We are proud to share a recent Urban Institute report authored by our colleague Dr. R. Gabriela Barajas-Gonzalez that puts a spotlight on one specific set of sociopolitical stressors — those arising from the restrictive, anti-immigrant climate aggravated by the 2016 presidential election. With immigrants accounting for nearly one-fifth of the ECE workforce, a higher percentage than the overall workforce, Dr. Barajas-Gonzalez calls out the need to better understand the impact of this set of stressors on ECE workforce well-being.
Sociopolitical stressors hold urgent relevance to early care and education, with negative impacts on ECE workers’ health and well-being, direct negative impacts on young children and families’ health and well-being, and disruptive effects on care (i.e. making it more challenging for ECE workers to create a predictable and nurturing learning environment).
In surveys of 88 NYC educators, paraprofessionals, social workers, administrators, therapists, and family coordinators, ECE workers reported significant stress because of low wages and the national anti-immigrant climate.
Poignantly, these educators described how young children in their care -- pre-K through third grade -- demonstrated immigration worry, showing up as distress, fear, and difficulty focusing in school:
“I once had a student crying in the middle of class and would not speak. When I finally got her to open up, she told me she was scared her mom would not be back to pick her up because she would be taken away.” — Lead teacher, Latinx, multigrade (pre-K through third grade)
“I feel helpless because I can't help them. It's stressful.” — Lead teacher, Black, kindergarten
“I try to educate students on how they can keep their families safe, as many of them are the only English speakers in their immediate family. I struggle with this, though, because they are so young and this burden shouldn’t fall on them.” —Social worker, white, multigrade (prekindergarten through third grade)

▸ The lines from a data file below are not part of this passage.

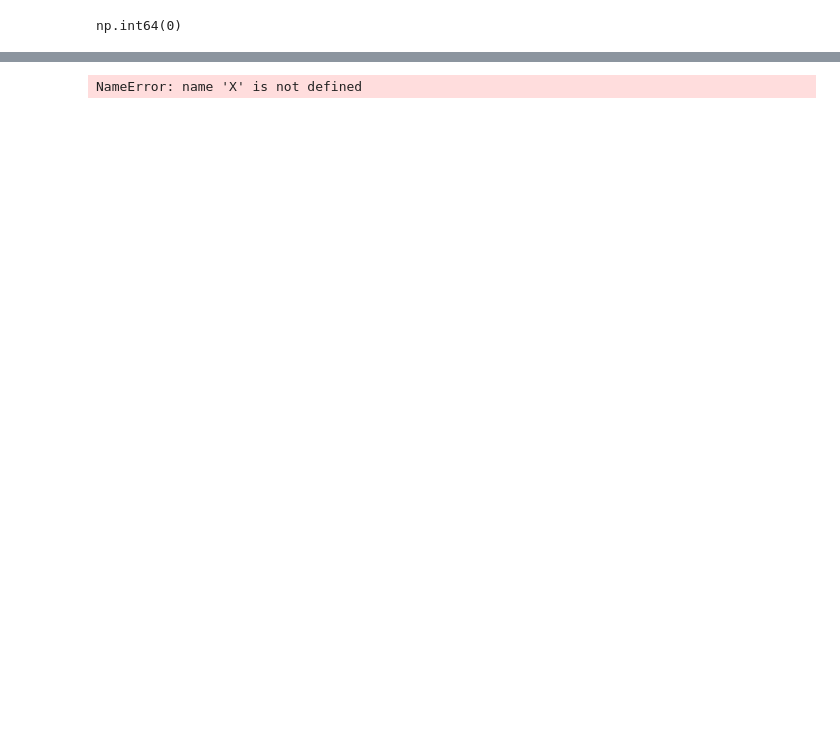
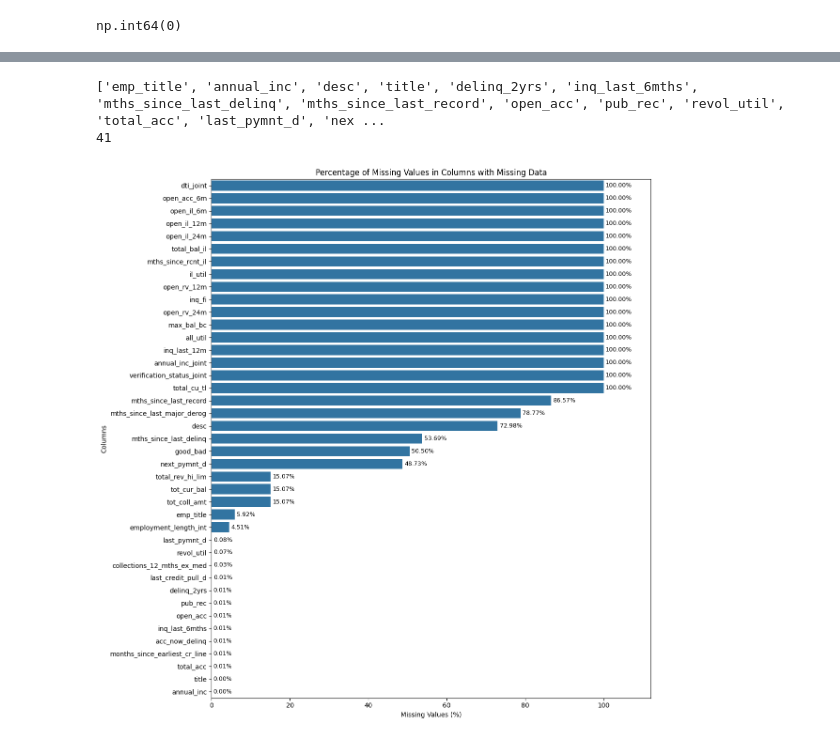
Before and after one commit to aminmirhaj/credit-risk-modeling, a Jupyter notebook: notebooks/00_initial_full_version.ipynb, the cells around one changed output, grey strips where cells are left out. Saved outputs shown, nothing was run; the diff lists cells and outputs as text; code cells hidden in the pictures; blank space fills up the shorter version.

Commit message:
Update 00_notebook 2th V and ignore raw dataset

```diff
--- a/notebooks/00_initial_full_version.ipynb
+++ b/notebooks/00_initial_full_version.ipynb
@@ -9,5 +12,5 @@ import pickle
 # %%
-df = pd.read_csv(r"C:\Users\MohammadAmin\Desktop\my D S\my Codes\loan_data_2007_2014.csv")
+df = pd.read_csv(r"C:\Users\MohammadAmin\Desktop\projects\credit-risk-modeling\data\raw\loan_data_2007_2014.csv")
 # %%
 df.shape
 # %% [output]
@@ -112,2 +83,0 @@ df.loc[
-# %%
-df['term_int'] = df['term'].str.replace(' months', '').astype(int)
@@ -169,0 +652,14 @@ grade_dummies.columns.tolist()
+# %%
+# Create a copy of the original DataFrame
+df_processed = df.copy()
+
+# Remove the original columns that have been replaced
+df_processed.drop(
+    columns=columns_to_drop,
+    inplace=True,
+    errors="ignore"
+)
+
+print("Original columns removed from df_processed.")
+print("Original df columns:", len(df.columns))
+print("Processed df columns:", len(df_processed.columns))
@@ -482,8 +691,48 @@ df['good_bad'] = df['loan_status'].map(status_mapping)
-# %%
-from sklearn.model_selection import train_test_split
-
-X_train, X_test, y_train, y_test = train_test_split(
-    X, y, test_size=0.25, random_state=42, stratify=y
-)
-# %% [output]
-NameError: name 'X' is not defined
+# %%
+columns_with_missing = df_processed.columns[df_processed.isnull().any()].tolist()
+
+print(columns_with_missing)
+print(len(columns_with_missing))
+# %% [output]
+['emp_title', 'annual_inc', 'desc', 'title', 'delinq_2yrs', 'inq_last_6mths', 'mths_since_last_delinq', 'mths_since_last_record', 'open_acc', 'pub_rec', 'revol_util', 'total_acc', 'last_pymnt_d', 'nex ...
+41
+# %%
+# Calculate missing values for each column
+null_summary = pd.DataFrame({
+    'Missing_Values': df_processed.isnull().sum(),
+    'Missing_Percentage': (df_processed.isnull().sum() / df_processed.shape[0]) * 100
+})
+
+# Sort columns by missing percentage (highest first)
+null_summary = null_summary.sort_values(
+    by='Missing_Percentage',
+    ascending=False
+)
+
+# plot:
+null_summary_nonzero = null_summary[
+    null_summary['Missing_Values'] > 0
+]
+
+plt.figure(figsize=(12, 12))
+
+ax = sns.barplot(
+    x=null_summary_nonzero['Missing_Percentage'],
+    y=null_summary_nonzero.index
+)
+
+ax.bar_label(
+    ax.containers[0],
+    fmt='%.2f%%',
+    padding=3,
+    fontsize=9
+)
+
+plt.title('Percentage of Missing Values in Columns with Missing Data')
+plt.xlabel('Missing Values (%)')
+plt.ylabel('Columns')
+plt.xlim(0, null_summary_nonzero['Missing_Percentage'].max() * 1.12)
+plt.tight_layout()
+plt.show()
+# %% [output]
+[figure, added]
```
Also changed, not shown: parts of 91 cells of this notebook, 1 other file.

Connecting the dots between federal, state, and local policy, ECE workforce issues, child and caregiver mental health, and structural racism, Dr. Barajas-Gonzalez concludes:
"It is necessary to understand that the health of the ECE workforce — which is disproportionately of color —is adversely affected by sociopolitical stressors, such as restrictive immigration policies, which are a form of structural racism. Thus, to support the health and well-being of the ECE workforce, policies are needed to ensure better wages, healthcare, and mental healthcare for this workforce. Policies are also needed to provide a pathway to citizenship for individuals with undocumented or discretionary legal status. Notably, educators with immigrant parents endorsed similar levels of fear and worry about immigration policies as did immigrant educators. This finding is consistent with an emerging line of research documenting the adverse impact of restrictive immigration policies and legal vulnerability on US citizens related to immigrants…
Absent political courage to implement policy changes that alleviate educators’ stress from financial strain and immigration worry, identification of additional supports for this vital workforce is critical."
Read the full article: “Early Care and Education Workforce Stress and Needs in a Restrictive, Anti-Immigrant Climate”, published by the Urban Institute, by R. Gabriela Barajas-Gonzalez.
Lisa Ellrodt and Cindy Gray are ParentCorps Educators.